"What the frog's eye tells to the frog's brain" was the title of a seminal and now classical paper presented by J.Y LETTVIN, H.R. MATURANA, W.S. Mc CULLOCH and W H. PITTS in 1959. (Proceedings of the IRE, 47, 11, 1959)
These authors showed that the information transmitted to the brain is not merely "… a mosaic of light which maps images focused on the retina in some sort of geometric pattern in the brain" (anonymous reviewer in Behavioral Science – Vol 5, nr.3, 1960).
On the contrary: "… the nervous apparatus of the eye itself is designed to detect certain patterns of light and… the optic fibers transmit only certain operational information about these patterns to the brain… The conclusions reached were that four separate operations are performed on the image of the frog's eye and that the result of each of these operations is transmitted by a separate group of fibers, uniformly distributed across the retina. The four operations are:
1. sustained contrast detection
2. net convexity detection
3. moving edge detection
4. net dimming detection" (Ibid)
Some general conclusions seem unavoidable, covering human sight altogether:

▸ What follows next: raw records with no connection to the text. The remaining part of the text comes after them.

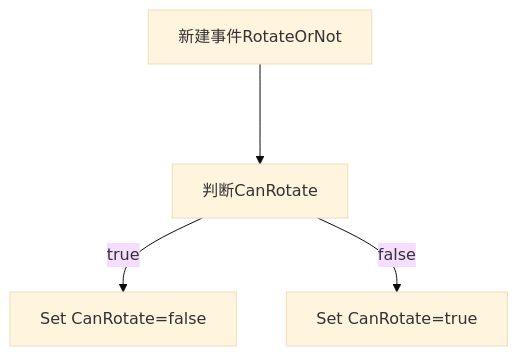
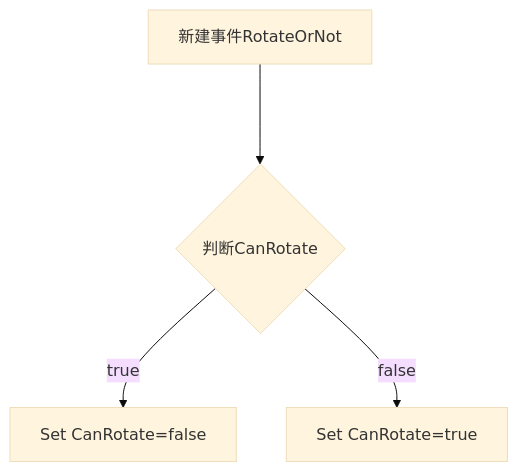
The second of 3 diagrams in docs/ue/novice/actorRotation.md (tapirian/blog), drawn with Mermaid (base theme) before and after one commit. The commit also changed other lines of this file and 3 other files, not shown here.

````diff
--- a/docs/ue/novice/actorRotation.md
+++ b/docs/ue/novice/actorRotation.md
@@ -24,5 +24,5 @@
 ```mermaid
 graph TD
-A[新建事件RotateOrNot] ---> B[判断CanRotate] --true--> C[Set CanRotate=false] 
+A[新建事件RotateOrNot] ---> B{判断CanRotate} --true--> C[Set CanRotate=false] 
 B--false--> J[Set CanRotate=true]
 ```
````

- Visual perception is not merely the passive registration of environmental light flows.
- Perception is highly selective.
- This selectivity is based on genetically inherited physico-physiological perceptive devices (which by the way explains, for instance, why different animals have different ranges of color perception).

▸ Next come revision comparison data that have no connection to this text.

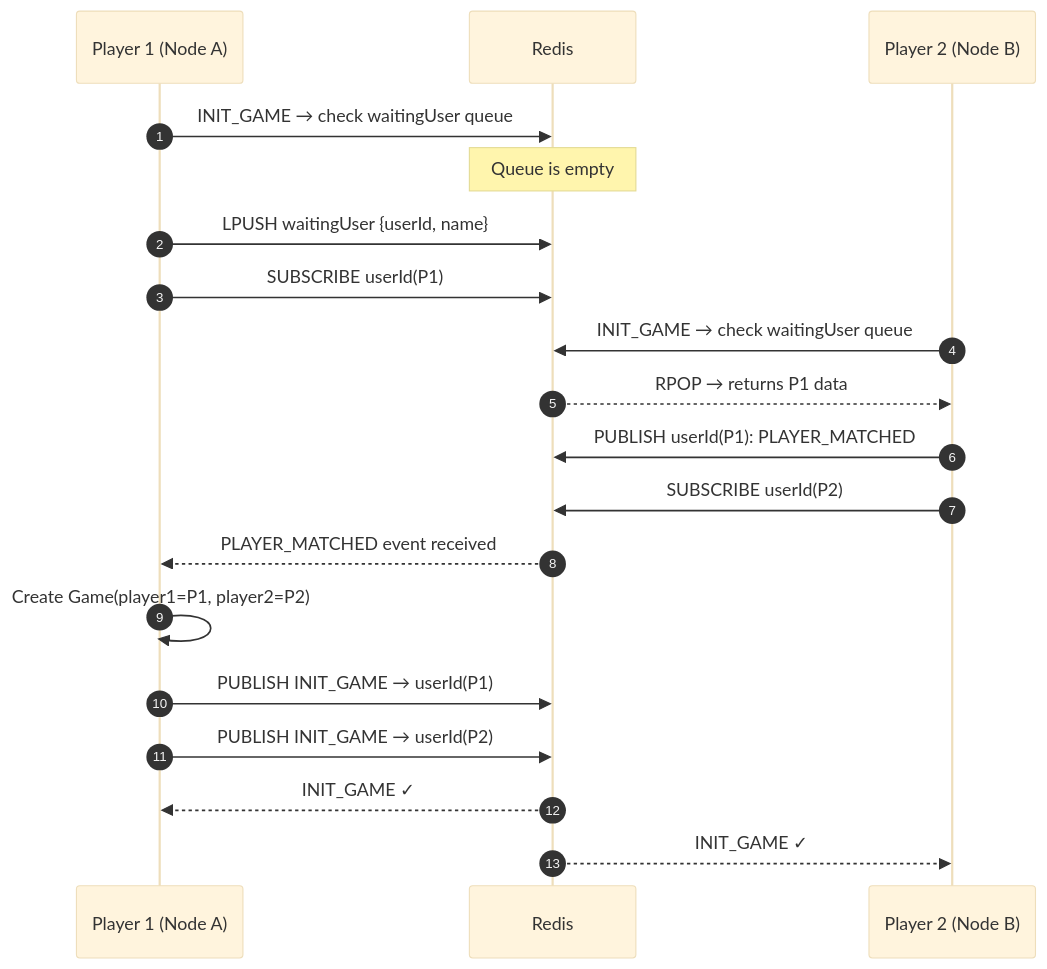
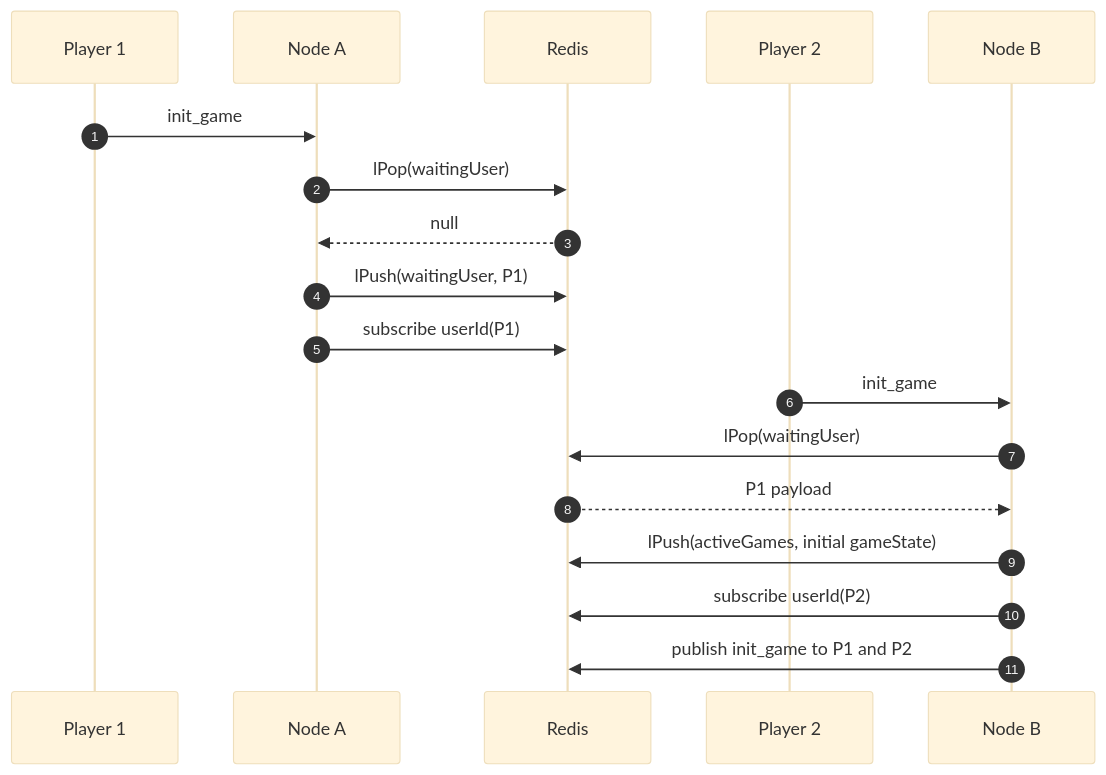
Before and after one commit to the-akemsingh/Chess: the third of 5 diagrams in README.md, drawn with Mermaid (base theme). The commit also changed other lines of this file, not shown here.

````diff
--- a/README.md
+++ b/README.md
@@ -100,24 +96,22 @@
 ```mermaid
 sequenceDiagram
-    autonumber
-    participant P1 as Player 1 (Node A)
-    participant R  as Redis
-    participant P2 as Player 2 (Node B)
+        autonumber
+        participant P1 as Player 1
+        participant N1 as Node A
+        participant R as Redis
+        participant P2 as Player 2
+        participant N2 as Node B
 
-    P1->>R: INIT_GAME → check waitingUser queue
-    Note over R: Queue is empty
-    P1->>R: LPUSH waitingUser {userId, name}
-    P1->>R: SUBSCRIBE userId(P1)
+        P1->>N1: init_game
+        N1->>R: lPop(waitingUser)
+        R-->>N1: null
+        N1->>R: lPush(waitingUser, P1)
+        N1->>R: subscribe userId(P1)
 
-    P2->>R: INIT_GAME → check waitingUser queue
-    R-->>P2: RPOP → returns P1 data
-    P2->>R: PUBLISH userId(P1): PLAYER_MATCHED
-    P2->>R: SUBSCRIBE userId(P2)
-
-    R-->>P1: PLAYER_MATCHED event received
-    P1->>P1: Create Game(player1=P1, player2=P2)
-    P1->>R: PUBLISH INIT_GAME → userId(P1)
-    P1->>R: PUBLISH INIT_GAME → userId(P2)
-    R-->>P1: INIT_GAME ✓
-    R-->>P2: INIT_GAME ✓
+        P2->>N2: init_game
+        N2->>R: lPop(waitingUser)
+        R-->>N2: P1 payload
+        N2->>R: lPush(activeGames, initial gameState)
+        N2->>R: subscribe userId(P2)
+        N2->>R: publish init_game to P1 and P2
 ```
````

- The brain reconstructs its own perceptive synthesis in its own way.
- Once learned, perceptive ways become more or less fixed in an algorithmic form (see HEBB's rule), which is also possibly why and how we form MARUYAMA's mindscapes.
As a general consequence, the observer is inextricably enmeshed as an active participant of what he/she observes, and so-called objectivity must be seriously relativized.
As also noted by J.L. SNELL and W.S. Mc CULLOCH "… given certain assumptions, neural networks could embody logic, pattern recognition, learning, purpose and other mental faculties" (1988, p.360).
Finally, the frog's eye experiment started MATURANA on his way toward the autopoiesis concept and its organizational closure complement.
- 1) General information
- 2) Methodology or model
- 3) Epistemology, ontology and semantics
- 4) Human sciences
- 5) Discipline oriented
To cite this page, please use the following information:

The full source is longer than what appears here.